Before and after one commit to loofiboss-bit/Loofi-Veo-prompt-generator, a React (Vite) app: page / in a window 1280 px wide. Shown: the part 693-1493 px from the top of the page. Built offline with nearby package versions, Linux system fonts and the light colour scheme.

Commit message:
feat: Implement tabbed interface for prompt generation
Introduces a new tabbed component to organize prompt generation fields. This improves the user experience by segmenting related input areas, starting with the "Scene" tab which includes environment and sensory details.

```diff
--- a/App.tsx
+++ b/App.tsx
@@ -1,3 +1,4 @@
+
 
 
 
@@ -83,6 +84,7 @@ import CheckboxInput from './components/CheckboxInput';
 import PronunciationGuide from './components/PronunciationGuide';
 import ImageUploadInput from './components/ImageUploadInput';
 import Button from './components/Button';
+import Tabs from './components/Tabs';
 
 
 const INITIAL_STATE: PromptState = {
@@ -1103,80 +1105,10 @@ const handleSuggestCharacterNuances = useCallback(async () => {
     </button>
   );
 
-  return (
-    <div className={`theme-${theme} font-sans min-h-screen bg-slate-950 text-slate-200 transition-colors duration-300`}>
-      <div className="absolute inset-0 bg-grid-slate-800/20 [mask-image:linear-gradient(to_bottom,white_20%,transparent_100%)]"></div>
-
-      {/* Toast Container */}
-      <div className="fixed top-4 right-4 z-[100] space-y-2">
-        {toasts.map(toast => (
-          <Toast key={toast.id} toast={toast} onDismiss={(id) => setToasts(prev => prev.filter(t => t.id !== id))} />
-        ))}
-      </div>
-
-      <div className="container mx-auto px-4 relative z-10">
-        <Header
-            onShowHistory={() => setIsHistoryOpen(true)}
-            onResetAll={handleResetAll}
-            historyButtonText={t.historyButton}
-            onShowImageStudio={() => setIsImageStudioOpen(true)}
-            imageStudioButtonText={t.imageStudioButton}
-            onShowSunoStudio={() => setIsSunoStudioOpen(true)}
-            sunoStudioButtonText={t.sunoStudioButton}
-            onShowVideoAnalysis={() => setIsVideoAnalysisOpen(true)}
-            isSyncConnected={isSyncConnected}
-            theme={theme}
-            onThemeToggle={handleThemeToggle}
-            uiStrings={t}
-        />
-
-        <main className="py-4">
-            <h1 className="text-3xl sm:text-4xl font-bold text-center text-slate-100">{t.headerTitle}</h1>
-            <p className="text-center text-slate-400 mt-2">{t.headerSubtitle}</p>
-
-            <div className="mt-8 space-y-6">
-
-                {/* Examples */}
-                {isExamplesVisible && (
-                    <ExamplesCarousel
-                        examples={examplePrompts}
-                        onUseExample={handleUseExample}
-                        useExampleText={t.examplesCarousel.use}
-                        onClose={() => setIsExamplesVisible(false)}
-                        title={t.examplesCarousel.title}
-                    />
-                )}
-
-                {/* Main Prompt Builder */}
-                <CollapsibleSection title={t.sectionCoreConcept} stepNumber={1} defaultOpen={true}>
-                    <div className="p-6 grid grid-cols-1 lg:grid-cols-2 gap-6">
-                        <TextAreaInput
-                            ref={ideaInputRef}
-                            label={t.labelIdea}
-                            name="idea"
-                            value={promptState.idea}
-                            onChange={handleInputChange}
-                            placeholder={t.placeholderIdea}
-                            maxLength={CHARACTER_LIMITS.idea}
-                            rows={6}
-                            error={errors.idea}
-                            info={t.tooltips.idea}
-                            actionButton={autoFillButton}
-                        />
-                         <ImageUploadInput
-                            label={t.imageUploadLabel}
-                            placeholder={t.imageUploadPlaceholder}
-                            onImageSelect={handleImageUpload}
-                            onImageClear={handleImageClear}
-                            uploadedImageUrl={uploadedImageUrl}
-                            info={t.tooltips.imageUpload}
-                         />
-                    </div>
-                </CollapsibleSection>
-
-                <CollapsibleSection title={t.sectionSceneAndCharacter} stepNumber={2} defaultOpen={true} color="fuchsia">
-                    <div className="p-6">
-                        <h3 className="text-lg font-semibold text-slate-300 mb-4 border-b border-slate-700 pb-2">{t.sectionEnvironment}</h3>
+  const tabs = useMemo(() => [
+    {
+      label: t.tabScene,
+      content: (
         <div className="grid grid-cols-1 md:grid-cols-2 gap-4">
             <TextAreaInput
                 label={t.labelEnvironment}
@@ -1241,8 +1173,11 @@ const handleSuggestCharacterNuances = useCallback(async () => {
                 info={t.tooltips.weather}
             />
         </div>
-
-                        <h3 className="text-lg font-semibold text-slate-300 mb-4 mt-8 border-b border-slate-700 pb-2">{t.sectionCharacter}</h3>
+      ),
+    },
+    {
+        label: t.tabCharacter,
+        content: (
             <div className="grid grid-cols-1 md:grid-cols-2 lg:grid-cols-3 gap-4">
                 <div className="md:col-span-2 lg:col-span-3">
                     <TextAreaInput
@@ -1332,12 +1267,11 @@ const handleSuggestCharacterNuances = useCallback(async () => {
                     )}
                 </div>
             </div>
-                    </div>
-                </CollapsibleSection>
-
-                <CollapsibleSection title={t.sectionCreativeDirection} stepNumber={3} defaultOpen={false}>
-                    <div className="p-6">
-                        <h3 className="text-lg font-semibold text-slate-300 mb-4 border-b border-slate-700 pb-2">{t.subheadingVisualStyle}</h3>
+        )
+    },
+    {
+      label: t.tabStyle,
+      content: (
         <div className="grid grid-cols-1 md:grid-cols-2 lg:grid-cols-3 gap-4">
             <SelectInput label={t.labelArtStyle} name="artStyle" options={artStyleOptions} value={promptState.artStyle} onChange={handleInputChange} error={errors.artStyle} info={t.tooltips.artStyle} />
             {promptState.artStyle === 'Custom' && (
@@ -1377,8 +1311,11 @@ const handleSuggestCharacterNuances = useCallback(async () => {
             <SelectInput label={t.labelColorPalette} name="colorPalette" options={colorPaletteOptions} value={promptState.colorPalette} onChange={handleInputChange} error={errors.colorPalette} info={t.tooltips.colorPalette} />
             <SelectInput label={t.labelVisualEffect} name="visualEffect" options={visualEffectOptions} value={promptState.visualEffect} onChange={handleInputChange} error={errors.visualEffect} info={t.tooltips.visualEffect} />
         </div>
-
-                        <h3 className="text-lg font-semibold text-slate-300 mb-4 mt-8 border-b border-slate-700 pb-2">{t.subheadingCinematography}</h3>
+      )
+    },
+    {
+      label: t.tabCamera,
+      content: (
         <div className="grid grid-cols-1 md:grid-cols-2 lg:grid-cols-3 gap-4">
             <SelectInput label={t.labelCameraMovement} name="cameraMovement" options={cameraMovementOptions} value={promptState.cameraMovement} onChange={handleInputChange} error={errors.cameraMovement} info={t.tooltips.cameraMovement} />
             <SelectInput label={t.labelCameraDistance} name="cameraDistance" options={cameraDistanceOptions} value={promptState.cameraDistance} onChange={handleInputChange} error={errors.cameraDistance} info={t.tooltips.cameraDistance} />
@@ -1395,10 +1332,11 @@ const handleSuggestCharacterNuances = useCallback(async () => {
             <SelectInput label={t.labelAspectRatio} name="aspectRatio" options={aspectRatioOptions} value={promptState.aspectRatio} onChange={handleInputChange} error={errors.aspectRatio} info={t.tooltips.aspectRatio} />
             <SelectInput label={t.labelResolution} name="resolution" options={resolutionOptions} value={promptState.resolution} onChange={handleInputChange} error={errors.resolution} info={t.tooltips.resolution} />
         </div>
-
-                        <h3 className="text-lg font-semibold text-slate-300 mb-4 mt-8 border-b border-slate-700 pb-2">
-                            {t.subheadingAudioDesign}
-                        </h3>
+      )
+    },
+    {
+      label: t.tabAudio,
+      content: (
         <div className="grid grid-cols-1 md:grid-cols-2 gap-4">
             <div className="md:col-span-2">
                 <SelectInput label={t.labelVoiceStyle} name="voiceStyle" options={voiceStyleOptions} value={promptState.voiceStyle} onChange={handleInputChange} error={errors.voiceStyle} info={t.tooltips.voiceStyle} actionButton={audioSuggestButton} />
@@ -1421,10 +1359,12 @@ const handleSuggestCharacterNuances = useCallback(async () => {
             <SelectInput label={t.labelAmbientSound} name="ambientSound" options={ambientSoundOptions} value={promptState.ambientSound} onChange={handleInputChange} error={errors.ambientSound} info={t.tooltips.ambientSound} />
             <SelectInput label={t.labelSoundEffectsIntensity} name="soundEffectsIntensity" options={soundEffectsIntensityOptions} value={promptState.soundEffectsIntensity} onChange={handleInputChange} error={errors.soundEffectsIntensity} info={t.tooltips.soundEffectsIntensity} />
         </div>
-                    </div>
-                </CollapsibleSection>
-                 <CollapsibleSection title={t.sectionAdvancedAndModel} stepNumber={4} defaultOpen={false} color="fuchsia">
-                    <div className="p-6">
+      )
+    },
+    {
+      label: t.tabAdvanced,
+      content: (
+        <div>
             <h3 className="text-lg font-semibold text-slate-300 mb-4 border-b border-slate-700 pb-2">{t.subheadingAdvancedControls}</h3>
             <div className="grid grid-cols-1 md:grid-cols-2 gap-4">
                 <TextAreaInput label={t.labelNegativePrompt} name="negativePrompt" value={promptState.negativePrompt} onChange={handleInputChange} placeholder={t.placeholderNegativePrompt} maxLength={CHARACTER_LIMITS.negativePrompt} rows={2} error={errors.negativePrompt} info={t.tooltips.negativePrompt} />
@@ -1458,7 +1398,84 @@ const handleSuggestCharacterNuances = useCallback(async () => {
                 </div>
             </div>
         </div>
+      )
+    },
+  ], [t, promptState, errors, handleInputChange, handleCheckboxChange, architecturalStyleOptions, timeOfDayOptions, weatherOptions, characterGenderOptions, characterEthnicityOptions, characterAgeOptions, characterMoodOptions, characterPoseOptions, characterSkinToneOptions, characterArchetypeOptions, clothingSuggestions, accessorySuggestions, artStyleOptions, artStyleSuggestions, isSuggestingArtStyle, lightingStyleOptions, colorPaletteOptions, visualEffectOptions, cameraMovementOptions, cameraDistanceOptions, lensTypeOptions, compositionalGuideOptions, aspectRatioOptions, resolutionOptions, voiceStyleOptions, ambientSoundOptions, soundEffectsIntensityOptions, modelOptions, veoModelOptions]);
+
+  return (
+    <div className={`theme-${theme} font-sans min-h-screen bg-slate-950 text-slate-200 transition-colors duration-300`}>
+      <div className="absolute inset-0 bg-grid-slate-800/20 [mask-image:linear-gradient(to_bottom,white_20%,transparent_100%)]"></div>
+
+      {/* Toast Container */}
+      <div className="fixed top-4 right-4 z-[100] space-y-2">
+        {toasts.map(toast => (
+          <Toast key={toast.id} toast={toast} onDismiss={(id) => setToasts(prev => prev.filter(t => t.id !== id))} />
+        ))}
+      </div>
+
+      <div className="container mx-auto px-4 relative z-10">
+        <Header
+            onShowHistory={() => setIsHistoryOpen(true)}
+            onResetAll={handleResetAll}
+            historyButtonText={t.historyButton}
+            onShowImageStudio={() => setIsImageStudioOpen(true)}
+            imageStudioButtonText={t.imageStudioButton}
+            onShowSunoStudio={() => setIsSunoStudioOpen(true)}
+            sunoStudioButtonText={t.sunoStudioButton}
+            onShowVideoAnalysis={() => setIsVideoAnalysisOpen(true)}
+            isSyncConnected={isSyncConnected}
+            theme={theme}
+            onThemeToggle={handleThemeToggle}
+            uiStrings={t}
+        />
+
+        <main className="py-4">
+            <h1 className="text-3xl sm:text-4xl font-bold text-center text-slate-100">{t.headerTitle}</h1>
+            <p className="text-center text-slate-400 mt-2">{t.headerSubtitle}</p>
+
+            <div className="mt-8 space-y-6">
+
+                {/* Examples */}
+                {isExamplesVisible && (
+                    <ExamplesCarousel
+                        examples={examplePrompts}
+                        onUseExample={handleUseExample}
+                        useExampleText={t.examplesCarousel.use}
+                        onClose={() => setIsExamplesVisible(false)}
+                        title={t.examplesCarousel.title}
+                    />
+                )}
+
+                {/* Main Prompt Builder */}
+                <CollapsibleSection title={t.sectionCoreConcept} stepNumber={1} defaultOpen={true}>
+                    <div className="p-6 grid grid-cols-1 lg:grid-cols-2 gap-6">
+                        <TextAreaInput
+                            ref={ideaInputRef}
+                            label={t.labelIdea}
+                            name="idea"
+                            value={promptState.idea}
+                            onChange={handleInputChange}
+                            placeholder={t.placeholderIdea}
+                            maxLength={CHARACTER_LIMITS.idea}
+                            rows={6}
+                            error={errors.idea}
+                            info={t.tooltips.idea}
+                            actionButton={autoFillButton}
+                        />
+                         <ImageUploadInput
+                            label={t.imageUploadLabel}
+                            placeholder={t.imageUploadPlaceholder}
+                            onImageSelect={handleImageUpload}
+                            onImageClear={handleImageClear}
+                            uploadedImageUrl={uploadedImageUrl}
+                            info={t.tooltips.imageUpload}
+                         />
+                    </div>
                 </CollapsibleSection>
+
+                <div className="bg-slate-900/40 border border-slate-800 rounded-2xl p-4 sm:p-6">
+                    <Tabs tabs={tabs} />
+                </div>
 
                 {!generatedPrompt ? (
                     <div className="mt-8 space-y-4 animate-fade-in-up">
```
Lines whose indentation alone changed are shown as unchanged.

::::

> TASK TO CARRY OUT
Reproduce, line for line, the material, starting at its first line, and end once the line holding "feat: Implement tabbed" has been output.

> SOLUTION FOR THIS EXERCISE
Before and after one commit to loofiboss-bit/Loofi-Veo-prompt-generator, a React (Vite) app: page / in a window 1280 px wide. Shown: the part 693-1493 px from the top of the page. Built offline with nearby package versions, Linux system fonts and the light colour scheme.

Commit message:
feat: Implement tabbed interface for prompt generation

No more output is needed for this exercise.